7

Trying to get a grip on Meg Whitman’s bankroll

$144.2 million. That’s what 2010 Republican gubernatorial nominee Meg Whitman spent out of her own pocket on her failed campaign; the campaign’s total spending was $178.5 million when all was said and done, according to campaign finance reports filed yesterday.

Chew on it for a second. $144.2 million. Gaaaaah! Cannot… contextualize. Maybe it’s because I live on a reporter’s salary – which was never great, and actually has gotten smaller in recent years – but I’m fascinated by the concept of being able to lay out that kind of money for anything. I’m dwelling on it. It’s probably not healthy.

I did a quick turn around the Interwebs to see what $144.2 million means in other contexts. That amount is also:

  • the entire government spending of the Federated States of Micronesia for 2005.
  • the adjusted sale price of Gustav Klimt’s “Portrait of Adele Bloch-Bauer I” (sold in 2006 for $135 million to billionaire businessman Ronald Lauder)
  • Portrait of Adele Bloch-Bauer I - Meg could've bought this.

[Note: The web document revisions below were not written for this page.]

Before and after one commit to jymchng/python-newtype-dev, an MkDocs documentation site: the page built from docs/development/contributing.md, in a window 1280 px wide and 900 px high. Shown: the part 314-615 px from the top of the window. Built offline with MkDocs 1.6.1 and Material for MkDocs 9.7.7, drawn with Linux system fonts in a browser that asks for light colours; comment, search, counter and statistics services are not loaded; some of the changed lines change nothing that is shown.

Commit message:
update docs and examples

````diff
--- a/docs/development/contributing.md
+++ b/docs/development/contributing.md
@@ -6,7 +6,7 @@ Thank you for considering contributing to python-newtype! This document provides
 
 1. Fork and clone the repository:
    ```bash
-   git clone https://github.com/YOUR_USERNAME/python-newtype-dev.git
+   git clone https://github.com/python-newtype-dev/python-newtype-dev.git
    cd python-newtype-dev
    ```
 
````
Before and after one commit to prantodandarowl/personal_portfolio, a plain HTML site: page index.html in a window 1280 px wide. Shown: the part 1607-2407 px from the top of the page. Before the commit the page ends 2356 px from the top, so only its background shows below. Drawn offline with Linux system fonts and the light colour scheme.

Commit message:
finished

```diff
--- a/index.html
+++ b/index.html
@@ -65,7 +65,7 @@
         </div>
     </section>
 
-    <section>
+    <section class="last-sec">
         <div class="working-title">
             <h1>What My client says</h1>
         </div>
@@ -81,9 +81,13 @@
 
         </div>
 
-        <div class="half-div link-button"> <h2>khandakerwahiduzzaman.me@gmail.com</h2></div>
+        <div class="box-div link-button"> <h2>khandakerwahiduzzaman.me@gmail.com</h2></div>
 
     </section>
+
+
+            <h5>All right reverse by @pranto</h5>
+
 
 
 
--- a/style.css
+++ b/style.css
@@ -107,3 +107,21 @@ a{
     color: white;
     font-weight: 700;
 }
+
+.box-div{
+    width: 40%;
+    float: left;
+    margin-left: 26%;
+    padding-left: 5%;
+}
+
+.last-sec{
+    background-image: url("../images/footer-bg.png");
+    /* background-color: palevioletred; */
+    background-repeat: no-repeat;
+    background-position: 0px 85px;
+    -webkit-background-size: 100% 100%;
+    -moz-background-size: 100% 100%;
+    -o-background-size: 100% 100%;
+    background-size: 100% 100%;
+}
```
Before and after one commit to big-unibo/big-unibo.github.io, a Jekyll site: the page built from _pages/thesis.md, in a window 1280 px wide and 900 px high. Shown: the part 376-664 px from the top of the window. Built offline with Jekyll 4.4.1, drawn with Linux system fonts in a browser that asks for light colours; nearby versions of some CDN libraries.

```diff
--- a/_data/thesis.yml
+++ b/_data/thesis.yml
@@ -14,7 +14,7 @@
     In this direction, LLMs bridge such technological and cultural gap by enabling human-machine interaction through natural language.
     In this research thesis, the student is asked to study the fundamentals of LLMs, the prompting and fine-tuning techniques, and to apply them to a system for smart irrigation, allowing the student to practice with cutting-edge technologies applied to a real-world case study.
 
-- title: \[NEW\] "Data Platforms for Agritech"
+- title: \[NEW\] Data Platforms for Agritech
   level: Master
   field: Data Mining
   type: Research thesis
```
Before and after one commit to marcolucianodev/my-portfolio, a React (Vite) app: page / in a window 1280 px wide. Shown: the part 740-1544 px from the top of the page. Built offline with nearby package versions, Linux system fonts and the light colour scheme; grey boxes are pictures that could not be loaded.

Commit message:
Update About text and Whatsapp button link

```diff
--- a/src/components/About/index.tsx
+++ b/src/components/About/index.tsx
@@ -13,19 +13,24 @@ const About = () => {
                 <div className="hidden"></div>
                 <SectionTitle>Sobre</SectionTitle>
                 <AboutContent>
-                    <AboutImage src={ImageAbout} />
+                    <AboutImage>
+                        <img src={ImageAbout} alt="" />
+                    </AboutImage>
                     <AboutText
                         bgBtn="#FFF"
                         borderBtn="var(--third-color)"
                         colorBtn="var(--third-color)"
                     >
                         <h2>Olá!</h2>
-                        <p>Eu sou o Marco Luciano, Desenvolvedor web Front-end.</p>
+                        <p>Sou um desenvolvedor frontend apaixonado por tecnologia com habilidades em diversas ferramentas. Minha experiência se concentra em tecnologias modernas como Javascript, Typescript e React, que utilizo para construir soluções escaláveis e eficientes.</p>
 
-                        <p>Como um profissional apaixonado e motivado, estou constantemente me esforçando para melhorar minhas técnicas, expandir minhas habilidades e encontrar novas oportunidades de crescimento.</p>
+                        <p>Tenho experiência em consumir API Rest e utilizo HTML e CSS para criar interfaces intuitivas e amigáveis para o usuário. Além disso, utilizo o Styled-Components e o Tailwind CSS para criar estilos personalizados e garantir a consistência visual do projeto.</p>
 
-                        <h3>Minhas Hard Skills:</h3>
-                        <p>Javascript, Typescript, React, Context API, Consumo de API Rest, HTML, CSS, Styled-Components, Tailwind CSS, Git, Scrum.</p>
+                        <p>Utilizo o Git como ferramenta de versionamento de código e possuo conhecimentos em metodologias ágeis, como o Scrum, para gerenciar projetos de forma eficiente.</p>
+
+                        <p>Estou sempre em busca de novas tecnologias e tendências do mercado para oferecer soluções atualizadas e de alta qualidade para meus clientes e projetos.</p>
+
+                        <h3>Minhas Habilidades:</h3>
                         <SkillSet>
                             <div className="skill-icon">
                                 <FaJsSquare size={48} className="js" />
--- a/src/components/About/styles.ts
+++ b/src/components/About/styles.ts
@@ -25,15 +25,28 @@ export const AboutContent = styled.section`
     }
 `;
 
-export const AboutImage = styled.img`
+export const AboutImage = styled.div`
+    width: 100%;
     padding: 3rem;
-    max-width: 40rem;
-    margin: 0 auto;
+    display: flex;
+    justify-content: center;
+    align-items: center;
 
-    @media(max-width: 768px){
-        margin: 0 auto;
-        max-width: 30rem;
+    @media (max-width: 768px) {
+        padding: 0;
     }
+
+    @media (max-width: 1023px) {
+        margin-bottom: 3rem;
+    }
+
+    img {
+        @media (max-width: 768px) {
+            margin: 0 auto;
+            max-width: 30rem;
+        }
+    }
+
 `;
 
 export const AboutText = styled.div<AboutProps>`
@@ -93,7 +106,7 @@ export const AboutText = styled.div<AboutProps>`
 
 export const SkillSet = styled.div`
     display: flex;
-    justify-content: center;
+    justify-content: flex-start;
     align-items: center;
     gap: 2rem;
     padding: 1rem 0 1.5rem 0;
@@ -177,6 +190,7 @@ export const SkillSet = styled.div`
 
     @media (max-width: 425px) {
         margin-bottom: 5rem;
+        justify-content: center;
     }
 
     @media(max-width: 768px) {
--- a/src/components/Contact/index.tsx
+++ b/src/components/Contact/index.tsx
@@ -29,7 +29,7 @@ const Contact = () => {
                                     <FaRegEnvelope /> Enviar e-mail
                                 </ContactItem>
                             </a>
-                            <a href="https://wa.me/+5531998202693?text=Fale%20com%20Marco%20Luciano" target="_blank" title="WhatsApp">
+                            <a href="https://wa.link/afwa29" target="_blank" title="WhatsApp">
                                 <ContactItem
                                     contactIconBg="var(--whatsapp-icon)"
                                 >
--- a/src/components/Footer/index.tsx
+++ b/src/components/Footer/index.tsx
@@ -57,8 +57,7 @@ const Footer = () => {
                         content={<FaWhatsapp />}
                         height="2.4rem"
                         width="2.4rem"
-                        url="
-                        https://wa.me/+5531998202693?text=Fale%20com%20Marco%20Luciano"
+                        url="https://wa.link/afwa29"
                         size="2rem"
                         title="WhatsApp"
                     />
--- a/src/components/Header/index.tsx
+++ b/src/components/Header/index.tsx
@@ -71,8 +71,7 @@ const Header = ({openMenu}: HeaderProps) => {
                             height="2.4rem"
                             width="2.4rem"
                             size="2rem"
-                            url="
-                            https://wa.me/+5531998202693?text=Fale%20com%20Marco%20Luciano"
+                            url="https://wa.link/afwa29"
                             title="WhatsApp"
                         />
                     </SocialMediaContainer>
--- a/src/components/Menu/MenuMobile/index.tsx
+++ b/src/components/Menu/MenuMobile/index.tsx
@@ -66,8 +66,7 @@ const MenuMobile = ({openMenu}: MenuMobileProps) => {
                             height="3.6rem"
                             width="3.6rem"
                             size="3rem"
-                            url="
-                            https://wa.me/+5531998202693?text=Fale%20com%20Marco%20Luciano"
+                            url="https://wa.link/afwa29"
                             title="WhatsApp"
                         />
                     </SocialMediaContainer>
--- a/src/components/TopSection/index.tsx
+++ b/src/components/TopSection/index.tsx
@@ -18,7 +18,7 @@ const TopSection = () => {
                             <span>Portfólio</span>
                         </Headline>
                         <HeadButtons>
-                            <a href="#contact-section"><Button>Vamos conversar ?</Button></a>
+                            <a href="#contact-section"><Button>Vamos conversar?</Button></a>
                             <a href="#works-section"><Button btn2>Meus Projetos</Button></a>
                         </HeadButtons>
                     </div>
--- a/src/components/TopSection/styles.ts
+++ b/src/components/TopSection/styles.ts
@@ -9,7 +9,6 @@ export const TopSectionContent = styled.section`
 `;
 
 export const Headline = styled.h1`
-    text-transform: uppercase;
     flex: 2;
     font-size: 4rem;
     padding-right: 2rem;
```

  • the U.S. Chamber of Commerce’s 2009 lobbying costs, the highest yearly lobbying expense ever reported
  • the amount appropriated by Congress in the Omnibus Consolidated Appropriations Act of 1997 to buy airport screening equipment for checked and carry-on baggage
  • the gross box-office take of Eddie Murphy’s “Dr. Doolittle
  • No, I’m still not feeling it. Maybe I’m just not cut out to be able to imagine $144.2 million in, and then out of, my pocket. Maybe it’s easier to visualize $34.93, which is what Whitman paid out of pocket for each vote she eventually got in November’s general election. $34.93 could buy you a pair of boots, or a computer daypack, or a knife-compass-and-spark-striker survival tool combo, or a yoga mat, or a pair of horse bookends.

    Aaaahhhh, that’s it – sweet, sweet context. A pair of horse bookends each for 4,127,391 voters.

    That’s about the same number of people as the combined populations of New Mexico, Alaska and Hawaii, by the way.

    Josh Richman

    Josh Richman covers state and national politics for the Bay Area News Group. A New York City native, he earned a bachelor’s degree in journalism from the University of Missouri and reported for the Express-Times of Easton, Pa. for five years before coming to the Oakland Tribune and ANG Newspapers in 1997. He is a frequent guest on KQED Channel 9’s “This Week in Northern California;” a proud father; an Eagle Scout; a somewhat skilled player of low-stakes poker; a rather good cook; a firm believer in the use of semicolons; and an unabashed political junkie who will never, EVER seek elected office.